The celebrant of the opening has already started delivering his text. It promises to those who believe:
His name is Mark Anthony, this is his picture with the rubber body behind him and a gas implement in his hand,
and the face you see might serve as an icon of one of the Christian saints called Doctors of the Church: those whose teachings have become doctrine. By command and in experimental fact, the teaching that emanates from this shining body will have to be taken as true. In only a short time from now, the venous vessels connecting it to earth will be clamped off and released, the pains of its emergence through the doors into the light will begin, and the shadow it casts from heaven for the first time will be seen to be everlasting.
Demonstrably, one thing about the life of the electrical engineer Mark Anthony remains in historical memory. His dates of birth and death don’t seem to be accessible online, but during the years of his floruit, 1909-1911, he is known to history to have been experimenting in New York with what we would now call a radio-controlled drone bomber. About that the online record yields two reprinted newspaper articles. Says Anthony in one of them, from 1909,
There are also two 1909 portraits in the Library of Congress’s George Grantham Bain Collection, an archive of news agency photographs. One is captioned “Anthony at transformer,” and it shows a standing man, presumably Anthony, looking down at a table upon which rests a transformer. By analogy with “at bat” or “at the wheel,” the phrase “at transformer” is a dramatis persona in a scene of power and mastery.
The other portrait . . .
Dark but with a rubbery sheen, the rope-bound object in the background may be what the newspaper article calls “a balloon 22 feet long, with a capacity of 600 cubic feet of gas.” Anthony’s right hand rests on what looks like a compressed-gas cylinder’s hose connection, and it seems to be holding the inflation tube of another balloon, tied off with string.
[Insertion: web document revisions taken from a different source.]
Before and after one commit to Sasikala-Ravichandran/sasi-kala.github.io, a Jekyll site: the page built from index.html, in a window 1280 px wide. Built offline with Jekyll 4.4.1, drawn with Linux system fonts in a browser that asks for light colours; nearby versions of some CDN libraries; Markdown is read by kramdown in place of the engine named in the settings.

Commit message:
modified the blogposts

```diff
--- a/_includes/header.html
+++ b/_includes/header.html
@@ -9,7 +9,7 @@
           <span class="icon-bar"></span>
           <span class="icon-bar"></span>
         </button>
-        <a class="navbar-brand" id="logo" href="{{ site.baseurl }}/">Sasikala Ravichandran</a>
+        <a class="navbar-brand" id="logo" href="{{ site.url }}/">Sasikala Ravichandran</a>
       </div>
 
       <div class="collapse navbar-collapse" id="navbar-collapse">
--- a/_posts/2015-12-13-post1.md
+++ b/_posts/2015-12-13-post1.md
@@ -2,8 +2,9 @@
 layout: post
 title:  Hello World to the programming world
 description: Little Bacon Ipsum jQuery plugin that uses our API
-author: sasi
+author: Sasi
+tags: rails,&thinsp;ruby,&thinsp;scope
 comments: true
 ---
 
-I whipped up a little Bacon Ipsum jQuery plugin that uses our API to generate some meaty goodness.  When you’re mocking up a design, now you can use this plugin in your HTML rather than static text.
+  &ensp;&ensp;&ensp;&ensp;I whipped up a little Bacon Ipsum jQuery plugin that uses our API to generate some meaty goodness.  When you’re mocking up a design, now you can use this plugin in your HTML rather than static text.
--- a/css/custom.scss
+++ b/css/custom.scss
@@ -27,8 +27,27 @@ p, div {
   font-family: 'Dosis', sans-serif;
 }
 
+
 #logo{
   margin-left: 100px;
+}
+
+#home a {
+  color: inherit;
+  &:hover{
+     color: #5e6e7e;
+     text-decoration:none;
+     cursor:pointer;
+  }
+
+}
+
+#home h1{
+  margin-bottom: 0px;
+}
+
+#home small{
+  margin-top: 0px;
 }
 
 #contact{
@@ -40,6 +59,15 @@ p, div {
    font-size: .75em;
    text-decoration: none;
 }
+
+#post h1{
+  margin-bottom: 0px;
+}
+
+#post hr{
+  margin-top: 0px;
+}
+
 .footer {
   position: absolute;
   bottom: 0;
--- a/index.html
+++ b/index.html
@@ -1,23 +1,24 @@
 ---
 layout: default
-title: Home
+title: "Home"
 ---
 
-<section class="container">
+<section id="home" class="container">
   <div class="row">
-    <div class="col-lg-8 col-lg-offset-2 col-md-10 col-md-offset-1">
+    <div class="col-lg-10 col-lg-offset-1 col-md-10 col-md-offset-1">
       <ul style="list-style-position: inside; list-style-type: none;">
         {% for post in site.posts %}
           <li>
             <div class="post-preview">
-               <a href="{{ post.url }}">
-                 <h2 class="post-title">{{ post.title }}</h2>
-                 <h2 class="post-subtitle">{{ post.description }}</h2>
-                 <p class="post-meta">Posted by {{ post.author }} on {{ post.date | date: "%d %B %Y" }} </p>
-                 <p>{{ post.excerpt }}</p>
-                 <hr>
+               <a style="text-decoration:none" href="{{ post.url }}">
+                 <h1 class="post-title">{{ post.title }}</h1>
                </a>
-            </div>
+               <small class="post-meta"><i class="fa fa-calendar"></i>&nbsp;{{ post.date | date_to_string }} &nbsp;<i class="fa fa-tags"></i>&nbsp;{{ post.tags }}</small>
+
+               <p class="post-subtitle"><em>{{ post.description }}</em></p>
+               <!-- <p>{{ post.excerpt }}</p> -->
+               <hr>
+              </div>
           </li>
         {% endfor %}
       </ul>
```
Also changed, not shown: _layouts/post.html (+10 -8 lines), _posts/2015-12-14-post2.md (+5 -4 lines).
The system looks ready for arming and flight, and the artist who memorialized the event for history bent his name to the masterful arc of the inventor’s shoulder.
A later article about radio control extinguishes the expectation. From Germany in 1911, it reports: “A somewhat similar invention was recently reported from New York, where Mark Anthony, a well-known electrical engineer, offered his device to the United States Government for $125,000. The offer was declined. . . ” But in what Cavafy might have called the days of 1909, an image inflated itself with curves bulging into more curves and then went tense and still, in a waiting phase, at the brink of a moment when the curves might merge, then soar free enclosed in straining rubber, then explode and cause to explode. The balloon, the hat, the nose, and the double beacon of the eyes behind their collimators: all these awaited the unbuttoning of what a poem written in 1911 was to call “My morning coat, my collar mounting firmly to the chin, / My necktie rich and modest, but asserted by a simple pin.”
The unbuttoning didn’t take place in 1909, but the readiness was all. In 1912 Vaslav Nijinsky would fuck the nymph’s veil. Two years after that, the term “blow sky-high” would explode into aeronautical meaning.
Title: Joseph Conrad, The Secret Agent, chapter 4: “I have the means to make myself deadly, but that by itself, you understand, is absolutely nothing in the way of protection. What is effective is the belief those people have in my will to use the means. That’s their impression. It is absolute. Therefore I am deadly.” “Those people” are the police; “the means” is a bomb in the speaker’s breast pocket, with its detonator button in his hand. I visualize a hand looking like Mark Anthony’s.